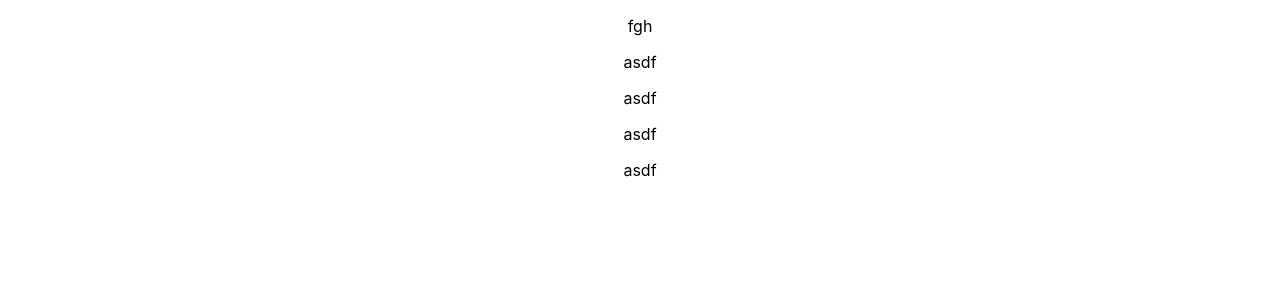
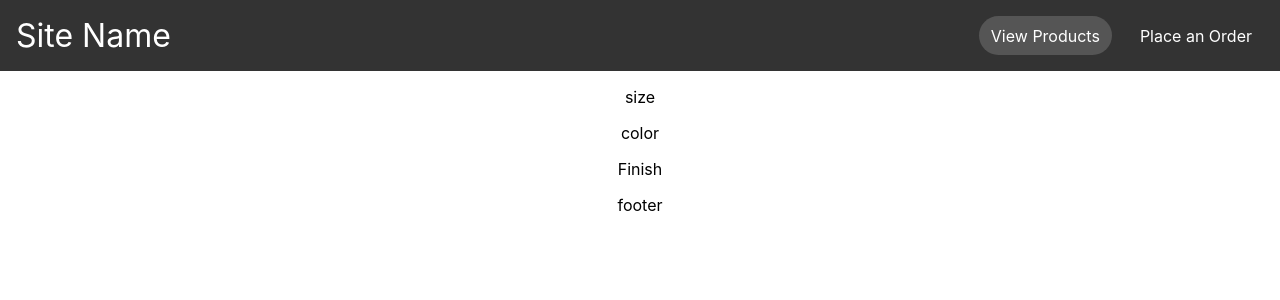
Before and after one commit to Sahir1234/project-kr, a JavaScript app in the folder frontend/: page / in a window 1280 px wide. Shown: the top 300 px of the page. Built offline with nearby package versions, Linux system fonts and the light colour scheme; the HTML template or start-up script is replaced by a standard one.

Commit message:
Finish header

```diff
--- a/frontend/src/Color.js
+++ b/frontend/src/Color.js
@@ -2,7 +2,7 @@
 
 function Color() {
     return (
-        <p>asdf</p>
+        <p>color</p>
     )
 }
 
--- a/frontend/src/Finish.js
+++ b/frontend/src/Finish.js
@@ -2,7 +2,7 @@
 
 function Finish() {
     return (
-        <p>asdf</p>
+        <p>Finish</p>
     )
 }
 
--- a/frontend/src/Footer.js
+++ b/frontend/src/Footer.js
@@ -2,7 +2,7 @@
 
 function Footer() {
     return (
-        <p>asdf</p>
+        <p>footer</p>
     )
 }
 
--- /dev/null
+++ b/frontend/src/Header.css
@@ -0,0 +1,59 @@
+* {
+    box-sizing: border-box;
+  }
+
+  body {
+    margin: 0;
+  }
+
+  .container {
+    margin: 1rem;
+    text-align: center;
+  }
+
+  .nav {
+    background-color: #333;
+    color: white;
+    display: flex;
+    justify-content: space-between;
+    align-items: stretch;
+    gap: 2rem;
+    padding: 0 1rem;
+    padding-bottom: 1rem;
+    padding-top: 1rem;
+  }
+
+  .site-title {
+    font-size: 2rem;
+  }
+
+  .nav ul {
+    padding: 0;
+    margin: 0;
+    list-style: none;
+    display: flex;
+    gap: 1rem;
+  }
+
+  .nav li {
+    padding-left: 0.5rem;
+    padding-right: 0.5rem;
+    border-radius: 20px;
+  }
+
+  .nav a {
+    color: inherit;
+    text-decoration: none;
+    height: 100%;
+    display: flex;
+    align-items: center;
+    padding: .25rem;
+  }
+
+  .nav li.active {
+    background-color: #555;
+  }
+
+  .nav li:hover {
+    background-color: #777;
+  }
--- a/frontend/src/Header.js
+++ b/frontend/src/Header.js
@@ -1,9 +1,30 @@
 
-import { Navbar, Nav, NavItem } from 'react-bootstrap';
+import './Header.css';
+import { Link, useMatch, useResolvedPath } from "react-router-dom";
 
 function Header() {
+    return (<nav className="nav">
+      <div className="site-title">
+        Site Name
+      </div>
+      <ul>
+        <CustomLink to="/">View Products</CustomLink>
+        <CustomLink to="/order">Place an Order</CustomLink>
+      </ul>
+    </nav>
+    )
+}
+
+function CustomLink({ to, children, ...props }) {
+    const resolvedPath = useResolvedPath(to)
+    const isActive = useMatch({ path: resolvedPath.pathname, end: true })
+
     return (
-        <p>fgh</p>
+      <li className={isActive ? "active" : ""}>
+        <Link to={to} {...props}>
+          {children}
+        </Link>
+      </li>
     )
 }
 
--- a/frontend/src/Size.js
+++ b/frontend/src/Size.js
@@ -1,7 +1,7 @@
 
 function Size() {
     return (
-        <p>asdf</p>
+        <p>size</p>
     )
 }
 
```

........

• TASK OBJECTIVE:
Here the job is to print all the entries above exactly, minus the images.

• RESPONSE AREA:
Before and after one commit to Sahir1234/project-kr, a JavaScript app in the folder frontend/: page / in a window 1280 px wide. Shown: the top 300 px of the page. Built offline with nearby package versions, Linux system fonts and the light colour scheme; the HTML template or start-up script is replaced by a standard one.

Commit message:
Finish header

```diff
--- a/frontend/src/Color.js
+++ b/frontend/src/Color.js
@@ -2,7 +2,7 @@
 
 function Color() {
     return (
-        <p>asdf</p>
+        <p>color</p>
     )
 }
 
--- a/frontend/src/Finish.js
+++ b/frontend/src/Finish.js
@@ -2,7 +2,7 @@
 
 function Finish() {
     return (
-        <p>asdf</p>
+        <p>Finish</p>
     )
 }
 
--- a/frontend/src/Footer.js
+++ b/frontend/src/Footer.js
@@ -2,7 +2,7 @@
 
 function Footer() {
     return (
-        <p>asdf</p>
+        <p>footer</p>
     )
 }
 
--- /dev/null
+++ b/frontend/src/Header.css
@@ -0,0 +1,59 @@
+* {
+    box-sizing: border-box;
+  }
+
+  body {
+    margin: 0;
+  }
+
+  .container {
+    margin: 1rem;
+    text-align: center;
+  }
+
+  .nav {
+    background-color: #333;
+    color: white;
+    display: flex;
+    justify-content: space-between;
+    align-items: stretch;
+    gap: 2rem;
+    padding: 0 1rem;
+    padding-bottom: 1rem;
+    padding-top: 1rem;
+  }
+
+  .site-title {
+    font-size: 2rem;
+  }
+
+  .nav ul {
+    padding: 0;
+    margin: 0;
+    list-style: none;
+    display: flex;
+    gap: 1rem;
+  }
+
+  .nav li {
+    padding-left: 0.5rem;
+    padding-right: 0.5rem;
+    border-radius: 20px;
+  }
+
+  .nav a {
+    color: inherit;
+    text-decoration: none;
+    height: 100%;
+    display: flex;
+    align-items: center;
+    padding: .25rem;
+  }
+
+  .nav li.active {
+    background-color: #555;
+  }
+
+  .nav li:hover {
+    background-color: #777;
+  }
--- a/frontend/src/Header.js
+++ b/frontend/src/Header.js
@@ -1,9 +1,30 @@
 
-import { Navbar, Nav, NavItem } from 'react-bootstrap';
+import './Header.css';
+import { Link, useMatch, useResolvedPath } from "react-router-dom";
 
 function Header() {
+    return (<nav className="nav">
+      <div className="site-title">
+        Site Name
+      </div>
+      <ul>
+        <CustomLink to="/">View Products</CustomLink>
+        <CustomLink to="/order">Place an Order</CustomLink>
+      </ul>
+    </nav>
+    )
+}
+
+function CustomLink({ to, children, ...props }) {
+    const resolvedPath = useResolvedPath(to)
+    const isActive = useMatch({ path: resolvedPath.pathname, end: true })
+
     return (
-        <p>fgh</p>
+      <li className={isActive ? "active" : ""}>
+        <Link to={to} {...props}>
+          {children}
+        </Link>
+      </li>
     )
 }
 
--- a/frontend/src/Size.js
+++ b/frontend/src/Size.js
@@ -1,7 +1,7 @@
 
 function Size() {
     return (
-        <p>asdf</p>
+        <p>size</p>
     )
 }
 
```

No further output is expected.